by Lynn Otto
Now the pin oak and the alder
drop their leaves, all tarnished
forks and spoons,
and their burden shows:
a broken pine cradled there.
It rests in their arms,
a confluence of angles,
festoons their lower branches
with dead needles, small bundles
dangling like rusty tinsel.
They will hold the pine while it is dying
and after. Their growth
must accommodate its weight.
Its constraint, even after it crumbles,
will mark them in the way they’re bent.
The beeches’ light brown leaves in horizontal layers
like my mother’s tiered serving trays
artfully placed in the winter forest and here we are,
in another f—ing tree poem, this one
about the difficulty of letting go of something already dead.
Such a fancy word for it when it comes to trees:

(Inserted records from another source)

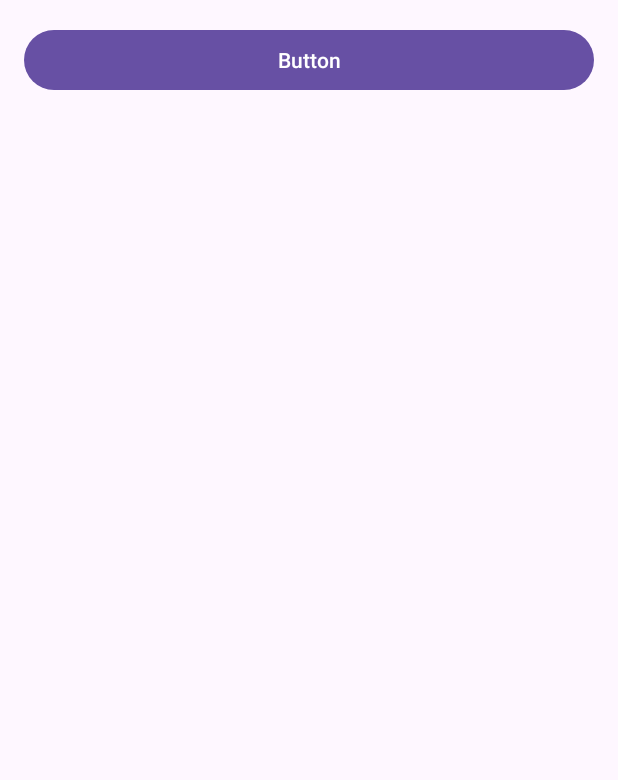
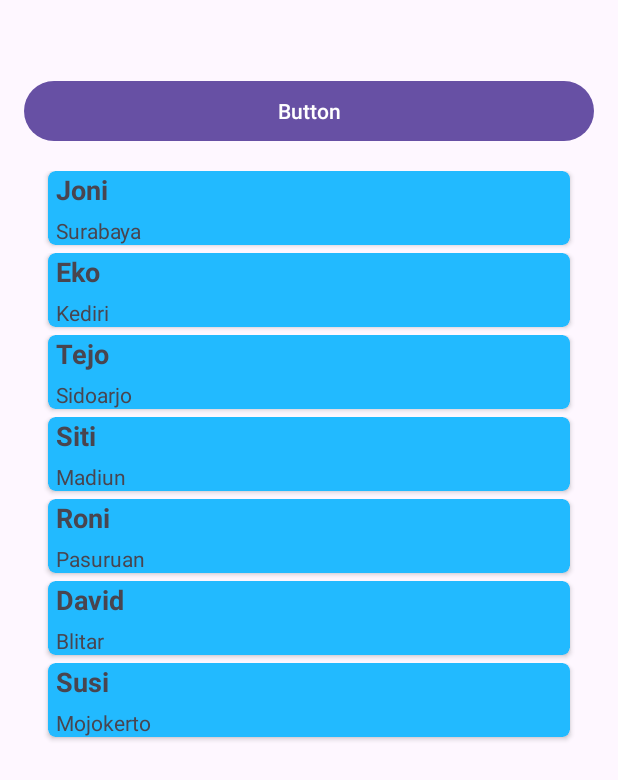
Before and after one commit to MuhammadIzzataArkananta/android-studio, an Android app: the screen it shows after launch (MainActivity), on a phone screen of 412 x 824 dp. Shown: the top 780 px of the screen. Run offline under Robolectric (Android 15) with nearby library versions, the phone set to English and light mode, and no system bars.

Commit message:
22. Android Studio Untuk Siswa SMK - Android RecyclerView - 3 - Menampilkan Data
android studio

```diff
--- a/RecyclerViewCardView/app/src/main/java/com/komputerkit/recyclerviewcardview/MainActivity.java
+++ b/RecyclerViewCardView/app/src/main/java/com/komputerkit/recyclerviewcardview/MainActivity.java
@@ -7,18 +7,46 @@ import androidx.appcompat.app.AppCompatActivity;
 import androidx.core.graphics.Insets;
 import androidx.core.view.ViewCompat;
 import androidx.core.view.WindowInsetsCompat;
+import androidx.recyclerview.widget.LinearLayoutManager;
+import androidx.recyclerview.widget.RecyclerView;
+
+import java.util.ArrayList;
+import java.util.List;
 
 public class MainActivity extends AppCompatActivity {
+
+    RecyclerView recyclerView;
+    SiswaAdapter adapter;
+    List<Siswa> siswaList;
 
     @Override
     protected void onCreate(Bundle savedInstanceState) {
         super.onCreate(savedInstanceState);
         EdgeToEdge.enable(this);
         setContentView(R.layout.activity_main);
-        ViewCompat.setOnApplyWindowInsetsListener(findViewById(R.id.main), (v, insets) -> {
-            Insets systemBars = insets.getInsets(WindowInsetsCompat.Type.systemBars());
-            v.setPadding(systemBars.left, systemBars.top, systemBars.right, systemBars.bottom);
-            return insets;
-        });
+
+        load();
+        isiData();
+
     }
+
+    public void load(){
+        recyclerView = findViewById(R.id.rcvSiswa);
+        recyclerView.setLayoutManager(new LinearLayoutManager(this));
+    }
+
+    public void isiData(){
+        siswaList = new ArrayList<Siswa>();
+        siswaList.add(new Siswa("Joni", "Surabaya"));
+        siswaList.add(new Siswa("Eko", "Kediri"));
+        siswaList.add(new Siswa("Tejo", "Sidoarjo"));
+        siswaList.add(new Siswa("Siti", "Madiun"));
+        siswaList.add(new Siswa("Roni", "Pasuruan"));
+        siswaList.add(new Siswa("David", "Blitar"));
+        siswaList.add(new Siswa("Susi", "Mojokerto"));
+
+        adapter = new SiswaAdapter(this,siswaList);
+        recyclerView.setAdapter(adapter);
+    }
+
 }
--- a/RecyclerViewCardView/app/src/main/res/layout/activity_main.xml
+++ b/RecyclerViewCardView/app/src/main/res/layout/activity_main.xml
@@ -12,7 +12,7 @@
         android:layout_width="0dp"
         android:layout_height="wrap_content"
         android:layout_marginStart="16dp"
-        android:layout_marginTop="16dp"
+        android:layout_marginTop="50dp"
         android:layout_marginEnd="16dp"
         android:text="Button"
         app:layout_constraintEnd_toEndOf="parent"
@@ -23,6 +23,7 @@
         android:layout_width="match_parent"
         android:layout_height="0dp"
         android:layout_marginStart="16dp"
+        android:layout_marginTop="16dp"
         android:layout_marginEnd="16dp"
         android:layout_marginBottom="16dp"
         app:layout_constraintBottom_toBottomOf="parent"
@@ -31,6 +32,7 @@
         app:layout_constraintTop_toBottomOf="@+id/button">
 
         <androidx.recyclerview.widget.RecyclerView
+            android:id="@+id/rcvSiswa"
             android:layout_width="match_parent"
             android:layout_height="wrap_content" />
     </ScrollView>
```
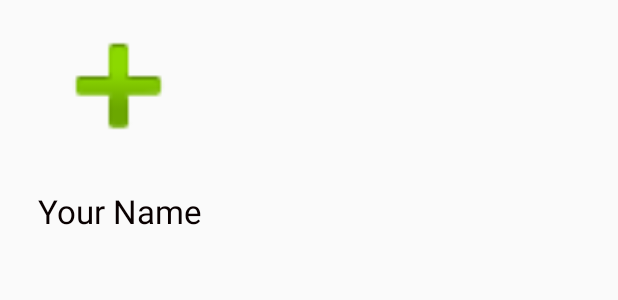
After one commit to Akshit6828/Traverse-Indoor, an Android app: the layout tree_view_node.xml on its own in the app's theme, with its tools: preview values and no code run, on a phone screen of 412 x 824 dp. The commit adds this screen. Shown: the top 300 px of the screen. Run offline under Robolectric (Android 15) with nearby library versions, the phone set to English and light mode, and no system bars; Roboto replaces fonts that are not available here.

Commit message:
Added ViewHolder and TreeNode

```diff
--- /dev/null
+++ b/app/src/main/res/layout/tree_view_node.xml
@@ -0,0 +1,30 @@
+<?xml version="1.0" encoding="utf-8"?>
+<RelativeLayout xmlns:android="http://schemas.android.com/apk/res/android"
+    xmlns:app="http://schemas.android.com/apk/res-auto"
+    android:layout_width="wrap_content"
+    android:layout_height="wrap_content">
+
+    <ImageView
+        android:id="@+id/idIvNode"
+        android:layout_width="wrap_content"
+        android:layout_height="104dp"
+        android:layout_alignParentStart="true"
+        android:layout_alignParentTop="true"
+        android:layout_alignParentEnd="true"
+        android:layout_marginStart="8dp"
+        android:layout_marginTop="5dp"
+        android:layout_marginEnd="262dp"
+        app:srcCompat="@android:drawable/ic_input_add" />
+
+    <TextView
+        android:id="@+id/idTvNode"
+        android:layout_width="wrap_content"
+        android:layout_height="wrap_content"
+        android:layout_alignParentStart="true"
+        android:layout_alignParentTop="true"
+        android:layout_marginStart="25dp"
+        android:layout_marginTop="126dp"
+        android:text="Your Name"
+        android:textColor="#090000"
+        android:textSize="22sp" />
+</RelativeLayout>
--- a/app/src/main/res/values/strings.xml
+++ b/app/src/main/res/values/strings.xml
@@ -4,5 +4,6 @@
     <string name="hello_blank_fragment">Hello blank fragment</string>
     <string name="navigation_drawer_open">Open Navigation Drawer</string>
     <string name="navigation_drawer_close">Close Navigation Drawer</string>
+    <string name="my_node">Node</string>
 
 </resources>
```
Also changed, not shown: app/build.gradle (+6 -6 lines), app/src/main/java/com/akshit/genedetectionapp/PedigreeAnalysis.java (added, +93 -0 lines), app/src/main/java/com/akshit/genedetectionapp/Viewholder.java (added, +15 -0 lines), app/src/main/res/layout/fragment_pedigree_analysis.xml (added, +16 -0 lines).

marcescence. You could name a daughter that.
Unlike fury. Unlike grief.
Like the beeches, I need an enzyme to harden my cells,
allow abscission, another elegant arboreal term,
those tidy partings between twig and withered leaf,
or the calm release of ripe fruit.
Consider the clean white spaces
between each layer of a family tree.
It isn’t like that at all.